Works: - Neue Apologie des Socrates, &c. (2 vols., 1772-1778); Allgemeine Theorie des Denkens and Empfindens, &c. (Berlin, 1776), an essay which gained the prize assigned by the Royal Society of Berlin for that year; Von dem Begriff der Philosophie and ihren Theilen (Berlin, 1778) - a short essay, in which he announced the plan of his lectures on being appointed to the professorship at Halle; Lobschrift auf Herrn Johann Thunmann Prof. der Weltweisheit and Beredsamkeit auf der Universitcit zu Halle (Halle, 1779); Amyntor, eine Geschichte in Briefen (Berlin, 1782) - written with the view of counteracting the influence of those sceptical and Epicurean principles in religion and morals then so prevalent in France, and rapidly spreading amongst the higher ranks in Germany; Ober die Zeichen der Aufklarung einer Nation, &c. (Halle, 1783); Theorie der schonen Kiinste and Wissenschaften, &c. (Halle, 1783, 3rd ed.
Accordingly, we find that sceptical thought did not make its appearance till a succession of mutually inconsistent theories as to the nature of the real had suggested the possibility that they might all alike be false.
But with these insignificant exceptions it holds true that, after the sceptical wave marked by the Sophists, scepticism does not reappear till after the exhaustion of the Socratic impulse in Aristotle.
It was not till - towards the close of the middle ages that a sense of conflict between reason and revelation became "truth' widely prevalent and took shape in the essentially sceptical theory of the twofold nature of truth.
Passing from this particular vein of sceptical or semi-sceptical thought, we find, as we should expect, that the downfall of Scholasticism, and the conflict of philosophical theories and religious confessions which ensued, gave a decided impetus in 16th to sceptical reflection.
In his " tesmoynages de nostre imbecillite " he follows in the main the lines of the ancients, and he sums up with a lucid statement of the two great arguments in which the sceptical thought of every age resumes itself - the impossibility of verifying our faculties, and the relativity of all impressions.
But it is essential to the sceptical position that reason be dethroned within experience as well as beyond it, and this is undoubtedly the result at which Hume finally arrives.
The system of Kant, or rather:that part of his system expounded in the Critique of Pure Reason, though expressly distinguished by its author from scepticism, has been included by sceptical many writers in their survey of sceptical theories.
Is obvious; and his limitation of reason to the sphere of experience suggests in itself the title of agnostic or positivist rather than that of sceptic.
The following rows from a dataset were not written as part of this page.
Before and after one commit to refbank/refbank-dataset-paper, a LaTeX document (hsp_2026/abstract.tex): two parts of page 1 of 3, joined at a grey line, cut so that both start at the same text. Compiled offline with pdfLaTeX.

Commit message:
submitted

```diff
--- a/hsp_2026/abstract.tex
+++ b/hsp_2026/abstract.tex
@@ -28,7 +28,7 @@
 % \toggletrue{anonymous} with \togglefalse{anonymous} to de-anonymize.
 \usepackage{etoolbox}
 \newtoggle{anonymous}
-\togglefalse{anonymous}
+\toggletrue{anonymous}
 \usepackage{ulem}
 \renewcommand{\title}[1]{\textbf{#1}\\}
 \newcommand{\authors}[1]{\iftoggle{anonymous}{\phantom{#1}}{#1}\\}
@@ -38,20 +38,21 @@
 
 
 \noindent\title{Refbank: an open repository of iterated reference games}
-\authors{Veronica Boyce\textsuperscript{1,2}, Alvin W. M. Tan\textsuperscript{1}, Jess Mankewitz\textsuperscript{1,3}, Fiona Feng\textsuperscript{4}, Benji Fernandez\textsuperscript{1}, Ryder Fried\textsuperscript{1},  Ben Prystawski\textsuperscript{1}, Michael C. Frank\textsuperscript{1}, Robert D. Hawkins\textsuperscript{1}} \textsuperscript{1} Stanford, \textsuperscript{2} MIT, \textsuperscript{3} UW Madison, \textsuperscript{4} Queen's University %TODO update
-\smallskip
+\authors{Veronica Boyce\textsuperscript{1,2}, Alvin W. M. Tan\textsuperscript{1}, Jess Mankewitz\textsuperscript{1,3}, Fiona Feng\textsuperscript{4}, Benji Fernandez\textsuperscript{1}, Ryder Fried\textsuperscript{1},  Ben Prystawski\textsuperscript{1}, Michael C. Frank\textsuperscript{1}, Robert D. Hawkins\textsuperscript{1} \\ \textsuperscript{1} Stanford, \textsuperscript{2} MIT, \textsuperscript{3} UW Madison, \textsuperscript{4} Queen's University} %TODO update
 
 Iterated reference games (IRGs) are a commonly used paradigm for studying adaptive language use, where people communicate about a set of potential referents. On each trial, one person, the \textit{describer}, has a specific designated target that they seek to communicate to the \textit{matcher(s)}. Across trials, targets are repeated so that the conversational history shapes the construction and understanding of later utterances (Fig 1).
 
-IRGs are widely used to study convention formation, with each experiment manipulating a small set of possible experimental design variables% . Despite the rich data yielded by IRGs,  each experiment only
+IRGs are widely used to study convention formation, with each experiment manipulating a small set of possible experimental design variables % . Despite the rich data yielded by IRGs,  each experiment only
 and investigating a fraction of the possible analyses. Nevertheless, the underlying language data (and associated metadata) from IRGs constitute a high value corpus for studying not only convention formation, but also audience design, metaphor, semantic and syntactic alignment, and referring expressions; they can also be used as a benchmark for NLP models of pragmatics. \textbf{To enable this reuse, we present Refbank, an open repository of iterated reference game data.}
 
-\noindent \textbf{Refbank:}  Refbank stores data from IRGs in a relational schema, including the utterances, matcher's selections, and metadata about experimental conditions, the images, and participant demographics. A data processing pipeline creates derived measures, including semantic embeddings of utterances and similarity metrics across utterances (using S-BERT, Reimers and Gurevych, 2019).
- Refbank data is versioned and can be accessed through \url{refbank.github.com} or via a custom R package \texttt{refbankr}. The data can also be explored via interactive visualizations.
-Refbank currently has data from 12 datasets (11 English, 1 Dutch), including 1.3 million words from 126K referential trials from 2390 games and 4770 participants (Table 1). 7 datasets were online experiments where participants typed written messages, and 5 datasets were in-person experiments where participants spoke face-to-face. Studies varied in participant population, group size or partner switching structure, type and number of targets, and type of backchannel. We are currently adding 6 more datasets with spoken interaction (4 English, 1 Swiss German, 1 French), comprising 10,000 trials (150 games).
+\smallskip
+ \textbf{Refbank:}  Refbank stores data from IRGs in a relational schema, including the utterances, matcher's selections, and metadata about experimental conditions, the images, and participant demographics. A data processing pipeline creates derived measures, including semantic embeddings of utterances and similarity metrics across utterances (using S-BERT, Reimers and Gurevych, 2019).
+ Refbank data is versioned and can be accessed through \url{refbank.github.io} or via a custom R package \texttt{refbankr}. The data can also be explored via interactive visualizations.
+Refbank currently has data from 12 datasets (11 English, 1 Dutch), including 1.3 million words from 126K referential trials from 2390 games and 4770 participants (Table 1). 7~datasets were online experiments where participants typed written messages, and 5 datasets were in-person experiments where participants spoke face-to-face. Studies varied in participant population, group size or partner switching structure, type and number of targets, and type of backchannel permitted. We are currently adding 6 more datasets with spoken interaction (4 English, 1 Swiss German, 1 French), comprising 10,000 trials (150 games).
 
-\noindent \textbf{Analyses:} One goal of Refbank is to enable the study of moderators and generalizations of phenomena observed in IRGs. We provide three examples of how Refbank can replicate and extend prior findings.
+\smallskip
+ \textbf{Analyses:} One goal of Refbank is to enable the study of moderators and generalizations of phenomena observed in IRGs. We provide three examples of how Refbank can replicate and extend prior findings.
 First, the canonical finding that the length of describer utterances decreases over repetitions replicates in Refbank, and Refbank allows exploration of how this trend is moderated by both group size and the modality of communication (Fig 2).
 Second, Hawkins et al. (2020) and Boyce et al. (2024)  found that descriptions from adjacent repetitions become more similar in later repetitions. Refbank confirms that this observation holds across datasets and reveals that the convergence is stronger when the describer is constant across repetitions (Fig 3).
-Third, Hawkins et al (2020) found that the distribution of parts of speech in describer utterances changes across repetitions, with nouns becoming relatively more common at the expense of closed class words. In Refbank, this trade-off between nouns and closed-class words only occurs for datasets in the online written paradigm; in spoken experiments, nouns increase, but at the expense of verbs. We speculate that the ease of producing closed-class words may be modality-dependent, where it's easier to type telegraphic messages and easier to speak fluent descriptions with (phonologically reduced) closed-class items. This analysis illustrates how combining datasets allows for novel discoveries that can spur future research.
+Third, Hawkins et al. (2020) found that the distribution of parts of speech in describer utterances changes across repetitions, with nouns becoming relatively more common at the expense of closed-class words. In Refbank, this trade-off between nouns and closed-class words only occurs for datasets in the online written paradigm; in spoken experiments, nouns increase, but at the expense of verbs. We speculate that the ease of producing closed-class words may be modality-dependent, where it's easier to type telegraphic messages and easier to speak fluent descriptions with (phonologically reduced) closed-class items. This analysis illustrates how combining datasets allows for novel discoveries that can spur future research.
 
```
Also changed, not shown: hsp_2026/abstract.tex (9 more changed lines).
Yet, if we go a little deeper, there is substantial justification for the view which treats agnosticism of the Kantian type as essentially sceptical in its foundations and in its results.
The general tenor of the essays is in complete contrast with this sceptical attitude, at least in its more decided form, and it is worth notice that the motto "Que scai je?"